Segment Start: Data for this exercise

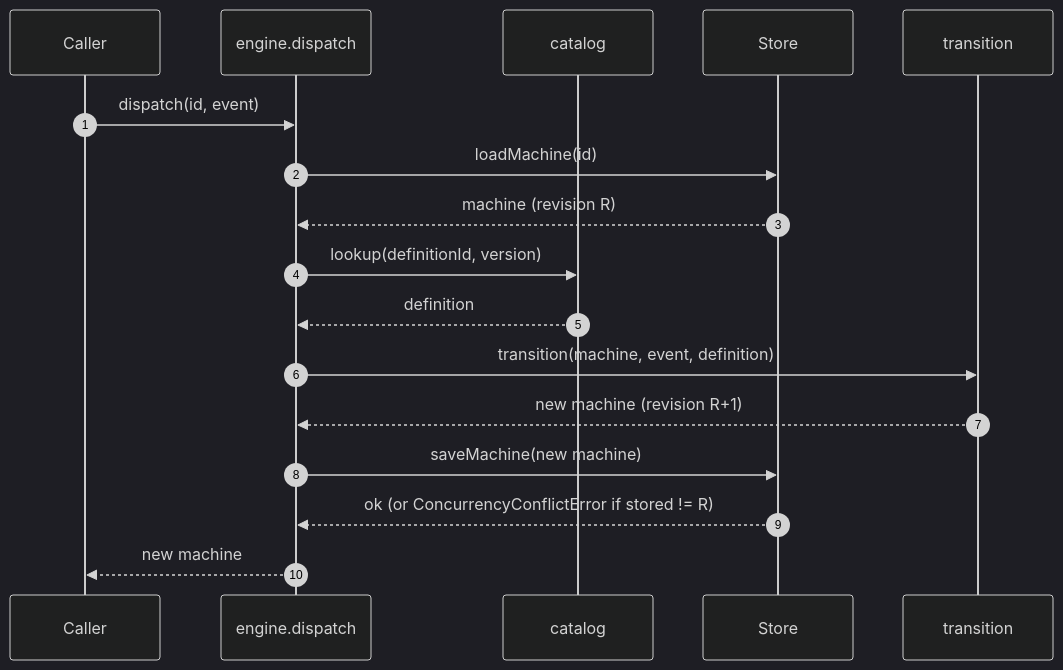
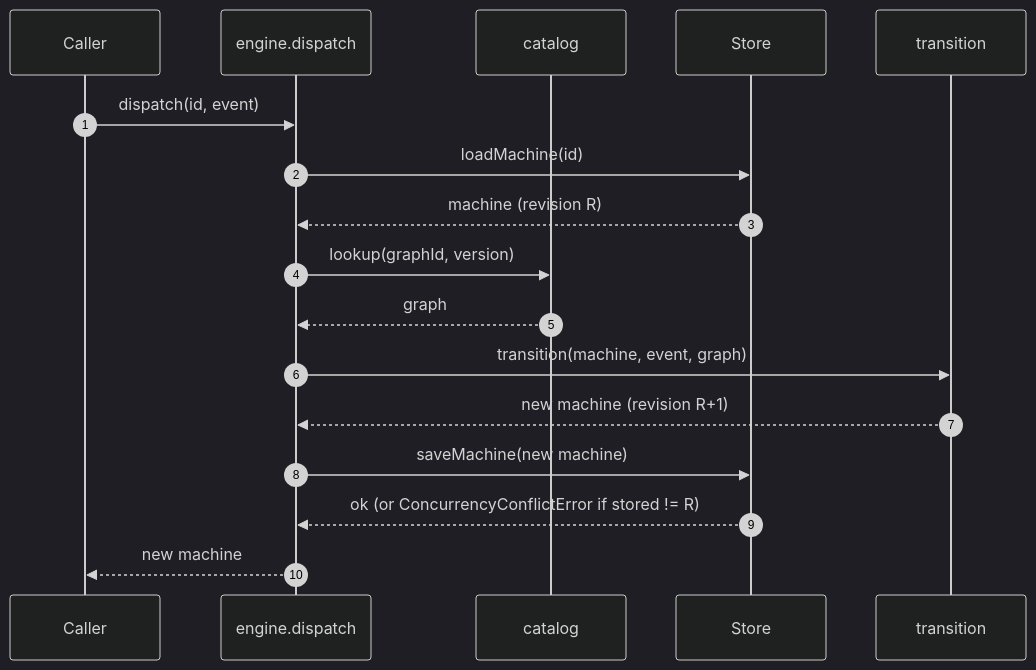
One commit to foreman-lab/handbook changed the second of 3 diagrams in architecture.md. Above: the diagram before and after it, drawn with Mermaid (dark theme). The commit also changed other lines of this file, not shown here.

First line of the commit message:
docs(arch): rename MachineDefinition → Graph (#9)

````diff
--- a/architecture.md
+++ b/architecture.md
@@ -309,20 +309,20 @@
 ```mermaid
 sequenceDiagram
     autonumber
     participant C as Caller
     participant E as engine.dispatch
     participant Cat as catalog
     participant S as Store
     participant Dom as transition
 
     C->>E: dispatch(id, event)
     E->>S: loadMachine(id)
     S-->>E: machine (revision R)
-    E->>Cat: lookup(definitionId, version)
-    Cat-->>E: definition
-    E->>Dom: transition(machine, event, definition)
+    E->>Cat: lookup(graphId, version)
+    Cat-->>E: graph
+    E->>Dom: transition(machine, event, graph)
     Dom-->>E: new machine (revision R+1)
     E->>S: saveMachine(new machine)
     S-->>E: ok (or ConcurrencyConflictError if stored != R)
     E-->>C: new machine
 ```
````
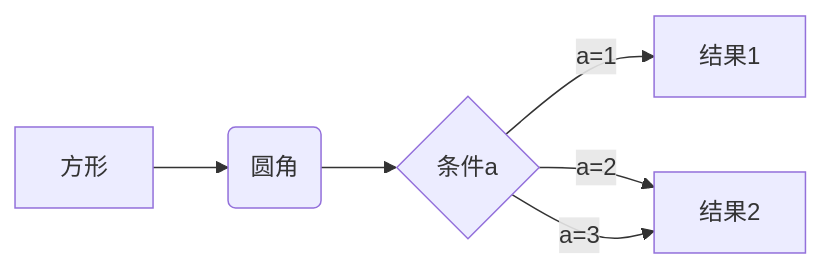
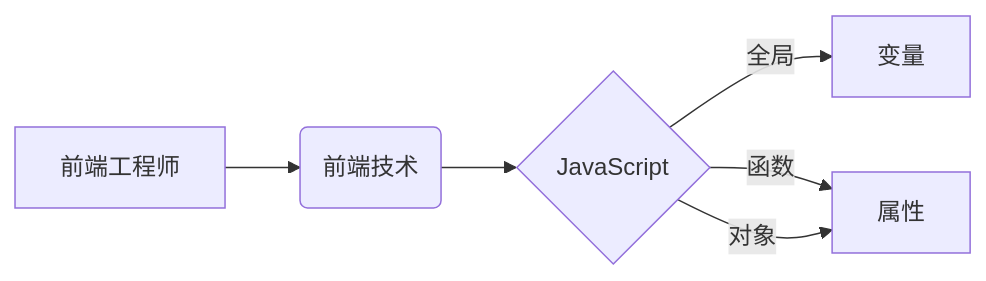
One commit to jxj666/jxjweb2021 changed the first of 3 diagrams in 04/08.md. Above: the diagram before and after it, drawn with Mermaid. The commit also changed other lines of this file, not shown here.

````diff
--- a/04/08.md
+++ b/04/08.md
@@ -10,8 +16,8 @@
 ```mermaid
 graph LR
-A[方形] -->B(圆角)
-    B --> C{条件a}
-    C -->|a=1| D[结果1]
-    C -->|a=2| E[结果2]
-    C -->|a=3| E[结果2]
+a[前端工程师] -->b(前端技术)
+b --> c{JavaScript}
+c -->|全局| d[变量]
+c -->|函数| e[属性]
+c -->|对象| e
 ```
````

Segment End: Data for this exercise

▶ _What you need to do_:
Where does the word "architecture" appear in the records above? Return every line that holds it.

▶ _Solution_:
One commit to foreman-lab/handbook changed the second of 3 diagrams in architecture.md. Above: the diagram before and after it, drawn with Mermaid (dark theme). The commit also changed other lines of this file, not shown here.
--- a/architecture.md
+++ b/architecture.md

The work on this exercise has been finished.